Five Classic Ceramic Tile Patterns for Your Contemporary Home
One detail in home interior design that is clearly visible but often overlooked is ceramic tile pattern. Although it may seem trivial, the arrangement of your ceramic tiles can have a significant visual effect on your home interior. Ceramic tile patterns come in different styles and like any other interior styles, they also have their own eras—gaining popularity in a certain period and losing it first before remerging and becomes popular again. Here are several classic ceramic tile patterns that regains popularity in many contemporary home interior designs.
As the name suggests, the brick bond tile pattern, also known as running bond pattern, is the same as the arrangement of a brick wall. This pattern become popular—hence, you may often see it on a contemporary home’s kitchen or bathroom wall—because it was widely used in subway stations.
These small ceramic tiles (3 x 6 inches) first appeared in 1904, introduced by designer George C. Heins and Christopher Grant La Farge. In the beginning, they were installed in New York subway stations. Since then, people referred to the pattern as ‘subway tiles’. It subsequently became very popular, even to this day, as it displays a tidy, clean look, and is also suitable for various design themes.
One ceramic tile pattern that is rising in popularity these past few years is herringbone, which, as the name suggests, resembles the bone structure of a herring fish, with the edges arranged in a staggered zigzag pattern. You might also know it as the textile pattern.
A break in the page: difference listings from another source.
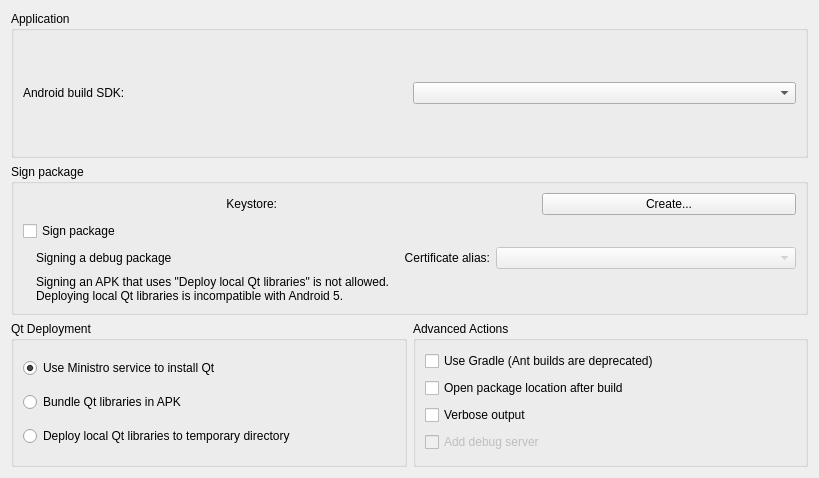
Above: src/plugins/android/androidbuildapkwidget.ui from qt-creator/qt-creator before the change. Below: the same form after it.
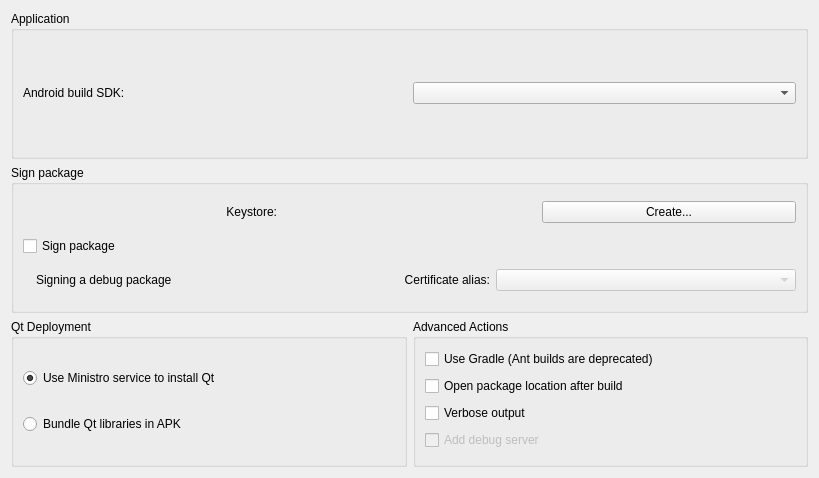
That is the form after the change. Custom widgets are drawn as their Qt base class.

Commit message:
Android: remove support for local/debug deployment option
This is only usable with versions of Android older than 5. Now that
Android 8 is the current version, we say goodbye to this feature as it
is almost certainly no longer of use to anyone.

Task-number: QTBUG-62995

```diff
--- a/src/plugins/android/androidbuildapkwidget.ui
+++ b/src/plugins/android/androidbuildapkwidget.ui
@@ -117,37 +117,6 @@
         </item>
        </layout>
       </item>
-      <item>
-       <layout class="QHBoxLayout" name="horizontalLayout_5">
-        <item>
-         <widget class="QLabel" name="signingDebugDeployErrorIcon">
-          <property name="sizePolicy">
-           <sizepolicy hsizetype="Fixed" vsizetype="Preferred">
-            <horstretch>0</horstretch>
-            <verstretch>0</verstretch>
-           </sizepolicy>
-          </property>
-          <property name="alignment">
-           <set>Qt::AlignLeading|Qt::AlignLeft|Qt::AlignTop</set>
-          </property>
-         </widget>
-        </item>
-        <item>
-         <widget class="QLabel" name="signingDebugDeployError">
-          <property name="sizePolicy">
-           <sizepolicy hsizetype="Preferred" vsizetype="Preferred">
-            <horstretch>0</horstretch>
-            <verstretch>0</verstretch>
-           </sizepolicy>
-          </property>
-          <property name="text">
-           <string>Signing an APK that uses &quot;Deploy local Qt libraries&quot; is not allowed.
-Deploying local Qt libraries is incompatible with Android 5.</string>
-          </property>
-         </widget>
-        </item>
-       </layout>
-      </item>
      </layout>
     </widget>
    </item>
@@ -280,17 +249,6 @@
         </property>
        </widget>
       </item>
-      <item>
-       <widget class="QRadioButton" name="temporaryQtOption">
-        <property name="toolTip">
-         <string>Pushes local Qt libraries to device. You must have Qt libraries compiled for that platform.
-The APK will not be usable on any other device.</string>
-        </property>
-        <property name="text">
-         <string>Deploy local Qt libraries to temporary directory</string>
-        </property>
-       </widget>
-      </item>
      </layout>
     </widget>
    </item>
```
The commit also changes 13 other files.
It has been used since the era of Roman civilisation as paving block arrangement for main streets due to its simple but firm structure. If you find brick bond pattern too monotonous, you can arrange your subway tiles in herringbone pattern.
Chevron looks similar to herringbone, but instead of arranging the tiles in interlocking 90 degrees arrangement, chevron pattern connects ceramic tiles that are cut in 45 degrees to create a distinctive zigzag pattern. Like herringbone, chevron pattern is also suitable for either flooring or wall.
This ceramic tile pattern has a bee-hive shape. You might often see this pattern on bathroom walls, as kitchen backsplashes, or paving in a garden or a housing complex. Hexagonal ceramic tiles used to be popular in the Victorian era (19th century) and again in 1920-1940, especially for flooring in bungalows or villas.
If you look closely, diamond-Escher pattern is basically similar to hexagon, but it is created by putting together three diamond shapes by their sides facing one another creating one centre point. It is named after a Dutch artist, M.C. Escher, who immortalised the pattern in one of his artworks in 1939. Even so, this tile pattern is not new. The ancient Greeks had used it as mosaic tile flooring, like the one found in the archaeological ruins of Delos. This timeless pattern is also commonplace in these days’ contemporary homes.
Those are ceramic tile patterns that look contemporary but have actually been around for decades or even centuries. They remain popular to this day surely thanks to the simplicity and versatility in various design themes. Are you interested to update your home’s appearance with these ceramic tile patterns? Contact selected architects and interior designers in Archify to help you.